“We believe, as the tribesmen of Southeast Alaska, that we should have a voice,” said Peterman, “Because everything that is done on the BC side on the farm cross-border mining will affect downstream communities. “
Peterman says the Canadian government must recognize the rights of all indigenous peoples affected by its actions, not just those within a relatively recent border: “The tribes have taken good care of the land for thousands of years. years. And having a say in how the waters are affected in Southeast Alaska is one of our rights. “
“It’s literally through our back door. Look through the back channel. There is Canada, ”added Peterman.
The local Wrangell tribe, the Wrangell Cooperative Association, is a member of SEITC and had already passed a resolution calling for more engagement and protection from the effects of cross-border mines.
The years following the Mt. Polley mine disaster have renewed calls for cross-border mining permit applications to be considered under the so-called International Joint Commission. The IJC was formed under the Boundary Waters Treaty of 1909 and aims to resolve water disputes between the United States and Canada.
But critics in Alaska say the call for IJC monitoring of cross-border mines has not paid off.
“Until we put some binding protections in place, we’re just ducks below what everyone calls these time bombs,” said Jill Weitz, Juneau-based campaign manager for Salmon Beyond. Borders, one of the organizations that called for a resolution on cross-border mining. protections from the Wrangell government.
Like Peterman, Weitz notes that the community of Wrangell is a few miles from the mouth of the Stikine River.
“Almost the entire riparian corridor of the Stikine watershed is staked by mining claims – 54% of the lower river watershed is covered by mining claims that overlap salmon spawning habitat,” Weitz explains. “We have no illusion that mining is going to stop or that any of us are going to stop mining in British Columbia. We need part of these resources for the energy transition underway in the face of climate change. But mining can be done better, it must be done better.
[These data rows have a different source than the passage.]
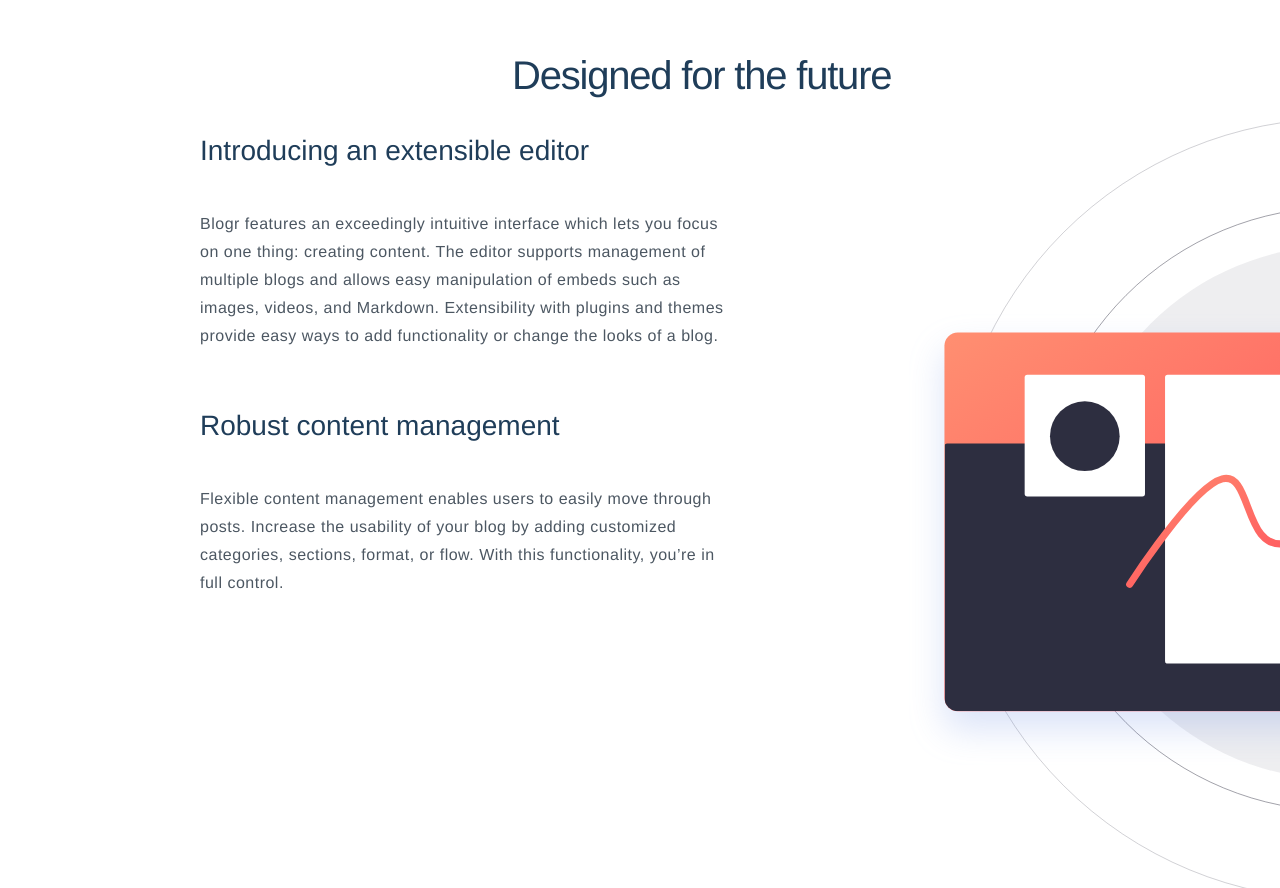
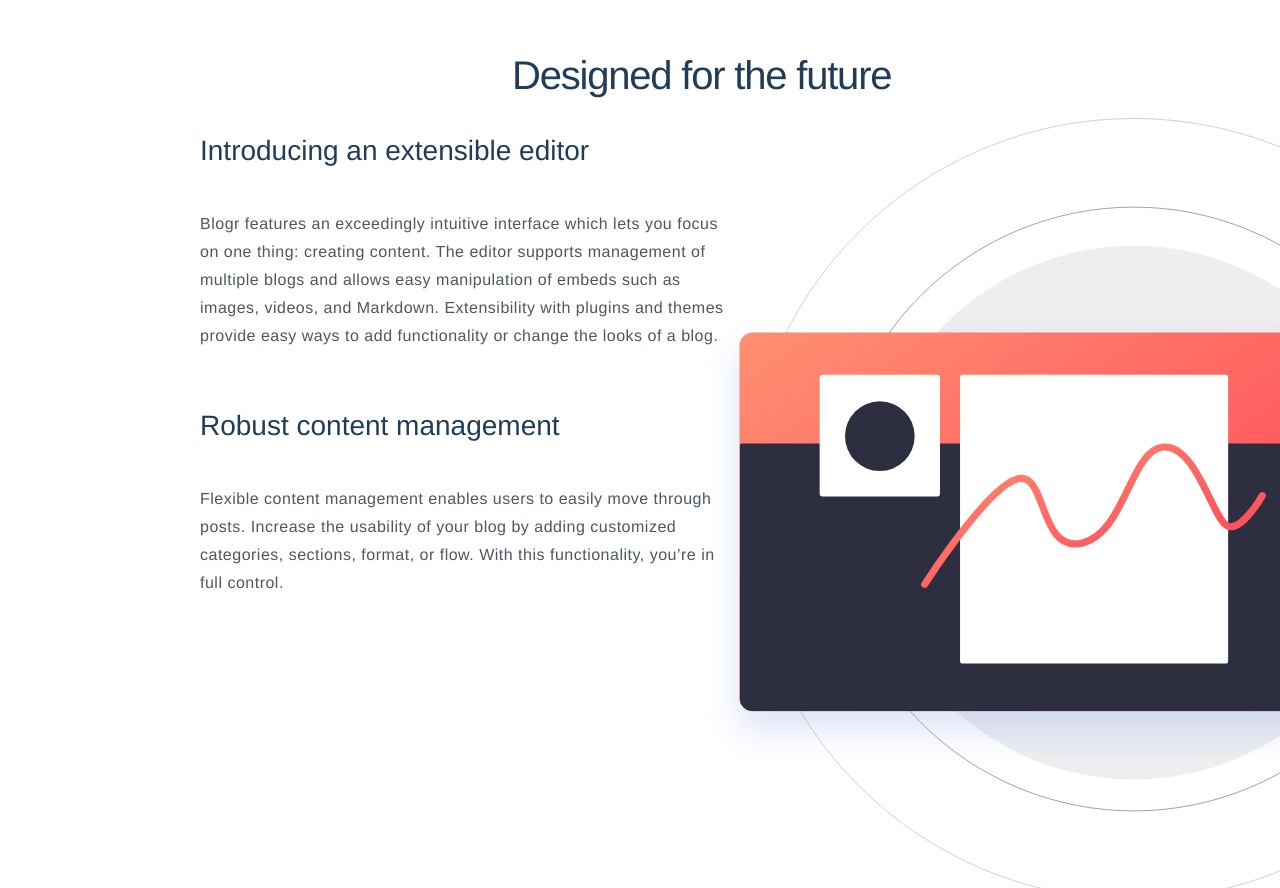
Before and after one commit to EnJulian/Enyata-Week-3-Project-II, a website built with Parcel: page index.html in a window 1280 px wide. Shown: the part 982-1870 px from the top of the page. Built offline with nearby package versions, Linux system fonts and the light colour scheme; files whose address does not match are found by name.

Commit message:
Update main.css

```diff
--- a/css/main.css
+++ b/css/main.css
@@ -294,7 +294,7 @@
   position: absolute;
   height: 782px;
   display: flex;
-  left: 71%;
+  right: 0;
 }
 
 
```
Alaska and British Columbia regulators meet regularly to discuss cross-border mining issues since 2016 as part of a bilateral agreement signed under the administration of Governor Walker. And state officials say their counterparts in British Columbia are consulting them when reviewing permits for mines in transboundary watersheds.
Earlier this year, the Government of British Columbia invited SEITC tribal consortium to meet on cross-border mining and other tribal environmental concerns. It was the first such meeting for the Southeastern tribes. It is in addition to ongoing discussions with the central government of Tahltan on the Canadian side of the border on mine security and the contribution of aboriginal people to the permitting process.
This isn’t the first time Wrangell has asked the Canadian government to create a discussion table with Alaska’s Indigenous and municipal governments – the assembly passed resolutions in 2017, 2019, and 2020. But it’s a demand stronger than before, with a call for an immediate pause on the authorization of new mines and a total ban on earth tailings dams.
Read the full Wrangell Assembly resolution below:
Contact KSTK at [email protected] or (907) 874-2345.